= Beginning of Section =

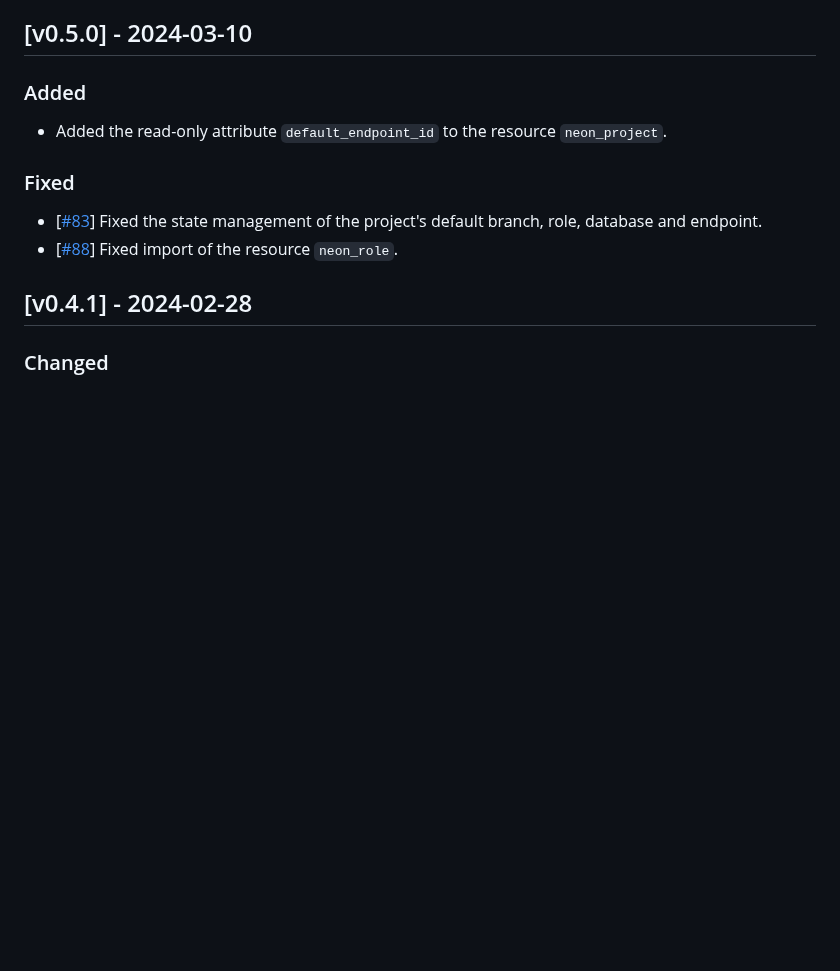
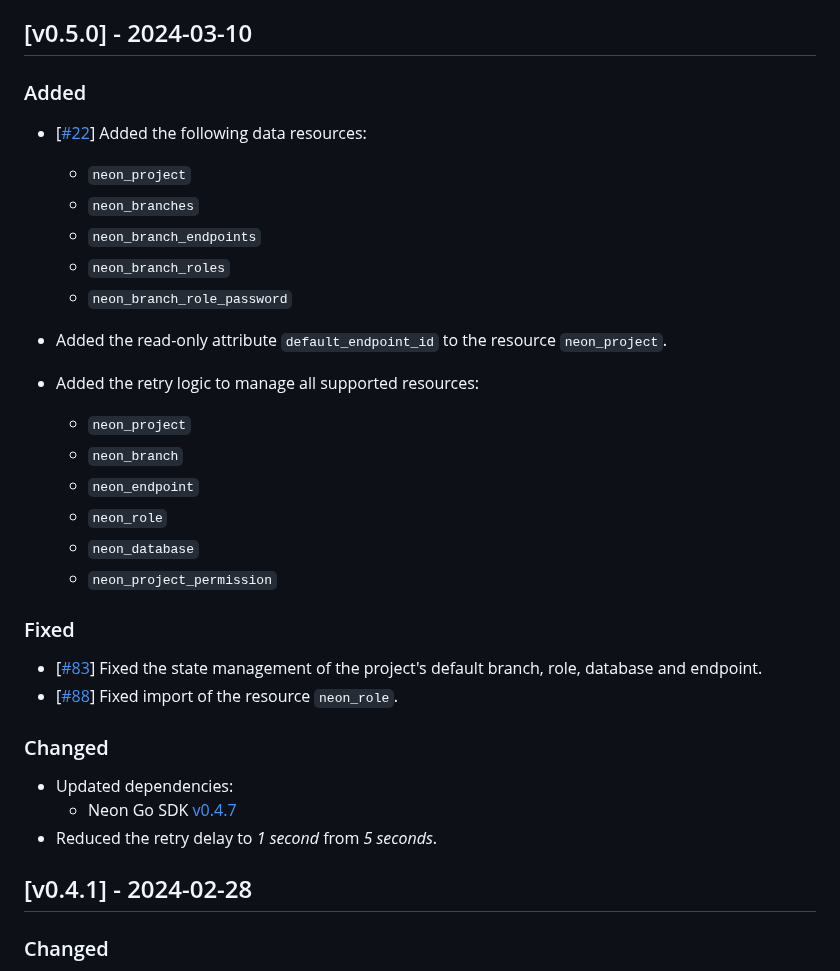
Before and after one commit to kislerdm/terraform-provider-neon, a Markdown page: CHANGELOG.md, the part around the change. Drawn GitHub-style; blank space fills up the shorter version.

Commit message:
Update changelog
Signed-off-by: Dmitry Kisler <admin@dkisler.com>

```diff
--- a/CHANGELOG.md
+++ b/CHANGELOG.md
@@ -9,13 +9,33 @@ and this project adheres to [Semantic Versioning](https://semver.org/spec/v2.0.0
 
 ### Added
 
+- [[#22](https://github.com/kislerdm/terraform-provider-neon/issues/22)] Added the following data resources:
+  - `neon_project`
+  - `neon_branches`
+  - `neon_branch_endpoints`
+  - `neon_branch_roles`
+  - `neon_branch_role_password`
+
 - Added the read-only attribute `default_endpoint_id` to the resource `neon_project`.
+- Added the retry logic to manage all supported resources:
+  - `neon_project`
+  - `neon_branch`
+  - `neon_endpoint`
+  - `neon_role`
+  - `neon_database`
+  - `neon_project_permission`
 
 ### Fixed
 
 - [[#83](https://github.com/kislerdm/terraform-provider-neon/issues/83)] Fixed the state management of the project's
 default branch, role, database and endpoint.
 - [[#88](https://github.com/kislerdm/terraform-provider-neon/issues/88)] Fixed import of the resource `neon_role`.
+
+### Changed
+
+- Updated dependencies:
+  - Neon Go SDK [v0.4.7](https://github.com/kislerdm/neon-sdk-go/releases/tag/v0.4.7)
+- Reduced the retry delay to _1 second_ from _5 seconds_.
 
 ## [v0.4.1] - 2024-02-28
 
```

= End of Section =

**Activity:**
An exact reproduction of the data above is required, with every picture removed.

**Your response:**
Before and after one commit to kislerdm/terraform-provider-neon, a Markdown page: CHANGELOG.md, the part around the change. Drawn GitHub-style; blank space fills up the shorter version.

Commit message:
Update changelog
Signed-off-by: Dmitry Kisler <admin@dkisler.com>

```diff
--- a/CHANGELOG.md
+++ b/CHANGELOG.md
@@ -9,13 +9,33 @@ and this project adheres to [Semantic Versioning](https://semver.org/spec/v2.0.0
 
 ### Added
 
+- [[#22](https://github.com/kislerdm/terraform-provider-neon/issues/22)] Added the following data resources:
+  - `neon_project`
+  - `neon_branches`
+  - `neon_branch_endpoints`
+  - `neon_branch_roles`
+  - `neon_branch_role_password`
+
 - Added the read-only attribute `default_endpoint_id` to the resource `neon_project`.
+- Added the retry logic to manage all supported resources:
+  - `neon_project`
+  - `neon_branch`
+  - `neon_endpoint`
+  - `neon_role`
+  - `neon_database`
+  - `neon_project_permission`
 
 ### Fixed
 
 - [[#83](https://github.com/kislerdm/terraform-provider-neon/issues/83)] Fixed the state management of the project's
 default branch, role, database and endpoint.
 - [[#88](https://github.com/kislerdm/terraform-provider-neon/issues/88)] Fixed import of the resource `neon_role`.
+
+### Changed
+
+- Updated dependencies:
+  - Neon Go SDK [v0.4.7](https://github.com/kislerdm/neon-sdk-go/releases/tag/v0.4.7)
+- Reduced the retry delay to _1 second_ from _5 seconds_.
 
 ## [v0.4.1] - 2024-02-28
 
```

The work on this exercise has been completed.